Novel psychoactive substances are synthetic drugs that are designed to mimic the effects of other psychoactive substances. They can be grouped into four main categories—stimulants, cannabinoids, hallucinogens and depressants—and all can be taken in a number of ways. Toxicity is a significant concern for novel psychoactive substances and they are not “safe” alternatives.
Inhalants are most frequently used by younger adolescents (10–12yrs) and use decreases with age. The four groups of inhalants are volatile solvents, aerosols, nitrites and medical gases. They have a rapid onset of action, low cost and are often readily available in legal products such as spray paint, glues, cleaning fluid, permanent markers and deodorants. They are typically inhaled from a plastic bag (“bagging”) or saturated cloth (“huffing”).
Indicators of inhalant abuse may be subtle and it may only be suspected when potential inhalants are discovered by parents/carers. Abusers may have chemical odours on the breath or clothes, show a change in behaviour or develop a marked decrease in appetite. Young people may exhibit confusion, poor concentration, depression, irritability, hostility and paranoia and inhalation of solvents may lead to peri-nasal and peri-oral rashes and epistaxis. Social and educational decline and neglect of personal care are commonly seen. Initially they cause stimulation progressing to depression and their use often escalates as the ‘high’ is short lived. Inhalant abuse can lead to sudden death and for chronic users may lead to irreversible neurological, renal, cardiac or hepatic injury.
Nitrites including amyl, butyl and isobutyl nitrites are known as ‘poppers’. They lead to vasodilatation, increased sexual pleasure and a mild high or ‘rush’.
In recent years, abuse of ‘laughing gas’—nitrous oxide—has increased as the drug is sold in balloons or canisters and is inhaled for a rapid onset. Inhalants are not detected by routine urine drug screenings.
Self-harm is defined as self-poisoning or self-injury irrespective of the apparent purpose of the act and includes any form of behaviour that leads to self-injury. National guidance avoids the use of the term ‘deliberate’ and other descriptions that imply the presence or absence of suicidal intent such as ‘attempted suicide’, ‘parasuicide’, ‘non-suicidal self-injury’.

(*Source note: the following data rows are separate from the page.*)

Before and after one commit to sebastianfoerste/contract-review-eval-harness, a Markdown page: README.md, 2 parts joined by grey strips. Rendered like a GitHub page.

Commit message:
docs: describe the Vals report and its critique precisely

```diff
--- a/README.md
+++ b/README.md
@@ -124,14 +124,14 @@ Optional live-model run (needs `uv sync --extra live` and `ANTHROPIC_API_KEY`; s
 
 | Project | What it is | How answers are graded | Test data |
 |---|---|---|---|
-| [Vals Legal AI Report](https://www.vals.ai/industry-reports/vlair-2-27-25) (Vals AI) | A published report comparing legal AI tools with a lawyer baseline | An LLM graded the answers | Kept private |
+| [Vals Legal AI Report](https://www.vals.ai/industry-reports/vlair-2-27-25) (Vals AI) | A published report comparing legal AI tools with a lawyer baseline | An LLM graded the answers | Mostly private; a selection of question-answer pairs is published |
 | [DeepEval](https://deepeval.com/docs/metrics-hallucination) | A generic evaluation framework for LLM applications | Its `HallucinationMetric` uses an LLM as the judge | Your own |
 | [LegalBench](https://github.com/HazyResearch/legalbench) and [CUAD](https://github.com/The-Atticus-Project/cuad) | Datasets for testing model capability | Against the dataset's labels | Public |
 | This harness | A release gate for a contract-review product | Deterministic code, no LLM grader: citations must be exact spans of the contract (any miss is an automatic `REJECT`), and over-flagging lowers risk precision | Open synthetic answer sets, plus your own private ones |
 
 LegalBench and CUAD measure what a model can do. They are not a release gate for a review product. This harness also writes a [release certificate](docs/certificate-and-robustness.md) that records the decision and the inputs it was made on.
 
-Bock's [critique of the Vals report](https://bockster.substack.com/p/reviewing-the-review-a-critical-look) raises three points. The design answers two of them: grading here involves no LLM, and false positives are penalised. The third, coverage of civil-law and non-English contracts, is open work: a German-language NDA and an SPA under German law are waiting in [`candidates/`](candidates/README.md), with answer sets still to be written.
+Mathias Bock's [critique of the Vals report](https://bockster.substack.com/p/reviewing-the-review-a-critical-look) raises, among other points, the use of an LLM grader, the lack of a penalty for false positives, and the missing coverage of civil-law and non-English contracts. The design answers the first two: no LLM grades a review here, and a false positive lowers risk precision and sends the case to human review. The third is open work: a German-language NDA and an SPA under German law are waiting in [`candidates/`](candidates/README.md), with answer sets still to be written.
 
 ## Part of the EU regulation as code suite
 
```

Community-based studies estimate around 10% of young people reported self-harm whilst other UK and European studies have suggested rates between 15% to 22%. Young females report two to four times higher rates of self-harm than young males and there has been a trend of increasing hospitalisations in young people for self-harm ( Figure 3.1 ). Most young people who do self-harm do not attend hospital and many do not seek or access medical or psychological treatment. Suicide is a leading cause of death in young people and the risk is greater for boys than girls.